I daydream longingly and often of my time in the Indian Himalayas, where the days are in slow motion and the nights are not the beginning of tomorrows. What Thomas Wilson - Maugham's Lotus Eater - chose to do seems less and less like folly to me and more and more like a perfectly sensible plan. As a high school senior, it was a moral story about a good-for-nothing layabout meeting an unpleasant end he deserved (or at least, that's how we were suppose to interpret it in our literature studies in order to pass). These days, it makes me question the worth of a long life in service to others versus a shorter one in service to my own happiness.
I read a respectable number of books during my April in the Mountains including Aravind Adiga's The White Tiger, Michael Chabon's The Yiddish Policemen's Union, Dan Simmon's Olympos, Patrick Rothfuss' The Wise Man's Fear and Dan Brown's delighfully execrable The Lost Symbol. I also managed to rent a perfectly serviceable copy of Aldous Huxley's Brave New World for a steal of 3 rupees from a cosy little café in the Dalai Lama's temple complex. The place serves a mean Roquefort cheese and walnut pizza, by the way - so you know where to look now.
In Huxley's bold neoteric world, people indulge in a state-endorsed, side-effects-free hallucinatory drug called soma - going on what they term "soma holidays" - and enjoy rampant, guiltless, recreational sex. He wrote of a world devoid of angst, strife and individuality, and thus devoid of true art and creation. He wrote it as if it's a detestable dystopia. All along I was thinking: "Look how fucking happy everyone is!"

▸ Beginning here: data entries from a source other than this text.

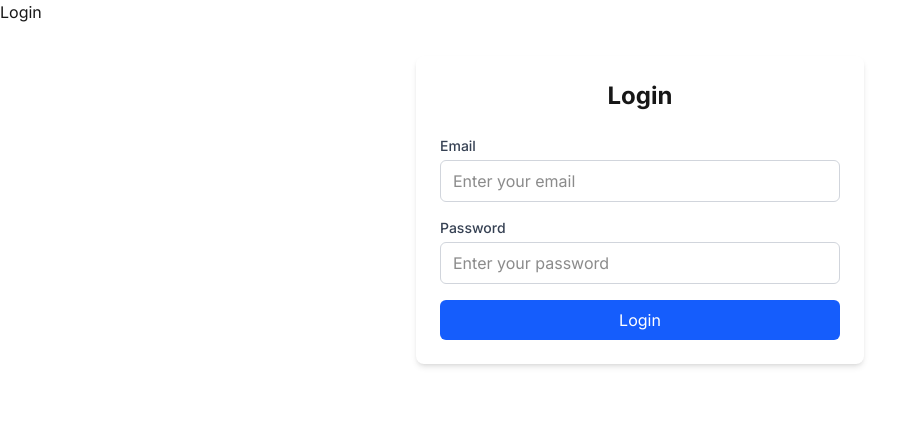
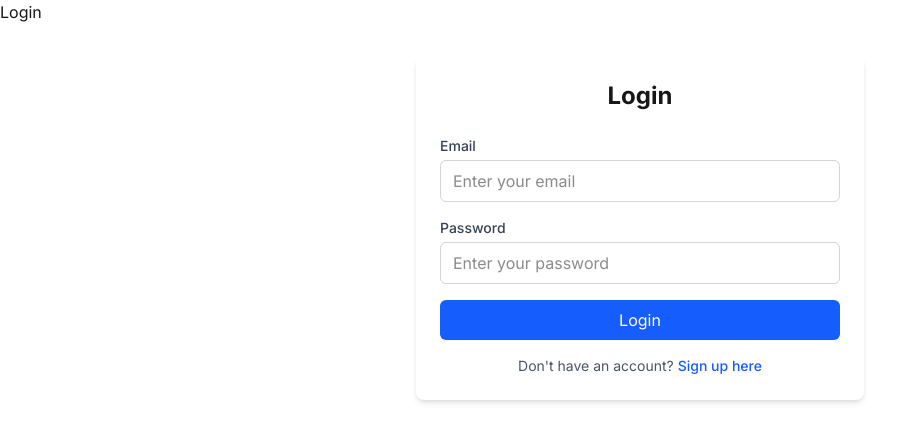
Before and after one commit to Abdulrahman-Nasser0/store-frontend, a Next.js app: page /login in a window 1280 px wide. Shown: the top 442 px of the page, without its empty margins (0-924 px from the left). Built offline with nearby package versions, Linux system fonts and the light colour scheme; no server answers.

Commit message:
Replace a tags with nextjs Link component

```diff
--- a/src/app/login/LoginForm.tsx
+++ b/src/app/login/LoginForm.tsx
@@ -3,6 +3,7 @@
 import { login } from "../lib/actions";
 import { useActionState } from "react";
 import { useFormStatus } from "react-dom";
+import Link from "next/link";
 
 const LoginForm = () => {
     const [state, loginAction] = useActionState(login, undefined);
@@ -47,6 +48,15 @@
                 </div>
 
                 <SubmitButton />
+
+                <div className="text-center">
+                    <p className="text-sm text-gray-600">
+                        Don&apos;t have an account?{' '}
+                        <Link href="/signup" className="font-medium text-blue-600 hover:text-blue-500">
+                            Sign up here
+                        </Link>
+                    </p>
+                </div>
             </form>
         </div>
     );
--- a/src/app/signup/SignUpForm.tsx
+++ b/src/app/signup/SignUpForm.tsx
@@ -3,6 +3,7 @@
 import { signUp } from "../lib/actions";
 import { useActionState } from "react";
 import { useFormStatus } from "react-dom";
+import Link from "next/link";
 
 const SignUpForm = () => {
     const [state, signUpAction] = useActionState(signUp, undefined);
@@ -85,9 +86,9 @@
                 <div className="text-center">
                     <p className="text-sm text-gray-600">
                         Already have an account?{' '}
-                        <a href="/login" className="font-medium text-blue-600 hover:text-blue-500">
+                        <Link href="/login" className="font-medium text-blue-600 hover:text-blue-500">
                             Sign in here
-                        </a>
+                        </Link>
                     </p>
                 </div>
             </form>
```
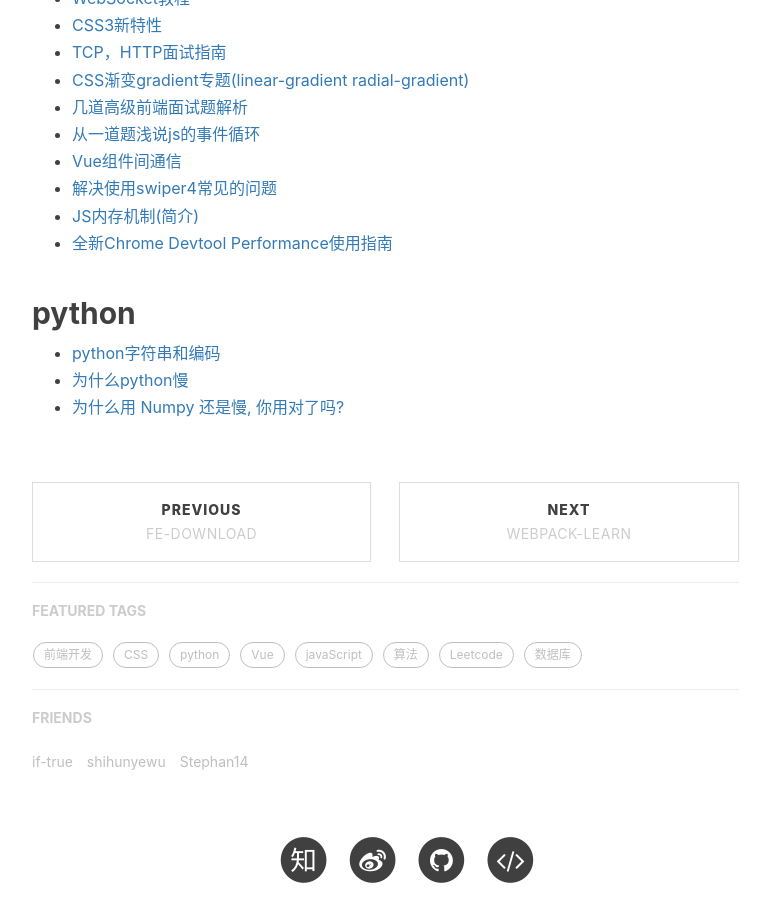
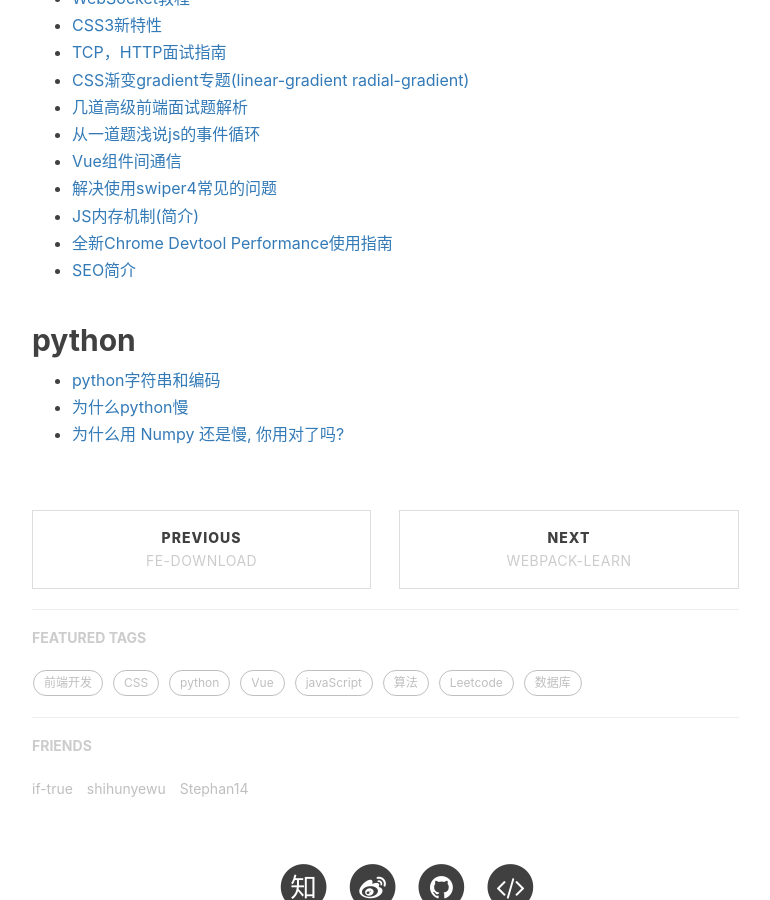
Before and after one commit to mickey0524/mickey0524.github.io, a Jekyll site: the page built from _posts/2017-10-20-superior-article.md, in a window 1280 px wide and 900 px high, scrolled down 1333 px. Shown: the whole window, without its empty margins (233-1003 px from the left). Built offline with Jekyll 4.4.1, drawn with Linux system fonts in a browser that asks for light colours; nearby versions of some CDN libraries; comment, search, counter and statistics services are not loaded.

Commit message:
feat(article): 增加seo简介的文章

```diff
--- a/_posts/2017-10-20-superior-article.md
+++ b/_posts/2017-10-20-superior-article.md
@@ -46,6 +46,7 @@ tags:
 * [解决使用swiper4常见的问题](http://www.debug8.com/html/t_4959.html)
 * [JS内存机制(简介)](https://juejin.im/post/5b10ba336fb9a01e66164346?utm_source=gold_browser_extension)
 * [全新Chrome Devtool Performance使用指南](https://zhuanlan.zhihu.com/p/29879682)
+* [SEO简介](https://juejin.im/post/5b163fab5188257d571f1d17?utm_source=gold_browser_extension)
 
 ## python
 
```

One character went on a permanent soma holiday and died in imbecilic bliss. Is that such a bad thing? If we measure the worth of our lives in the amount of pleasure it contains, then no - no, it's not. I sought refuge in literature, in art, only to stimulate the dopamine reward system in my brain. It's Pavlovian. I'm a dog slobbering at the ring of fiction's bell; a complex organic robot responding to the ebbs and flows of my chemical circuitry. If I am indefinitely happy and contented, then I would have no need of the books I covet and love.
But we have no soma in our boring old world. The closest thing I will ever come to a permanent soma holiday of my own is to spend the rest of my years reading by the hillside and basking in the orange glow of a McLeod Ganj sunset. Now, isn't that a life to die for?
|Don't you just love how the sky is red and blue at the same time?|
k0k s3n w4i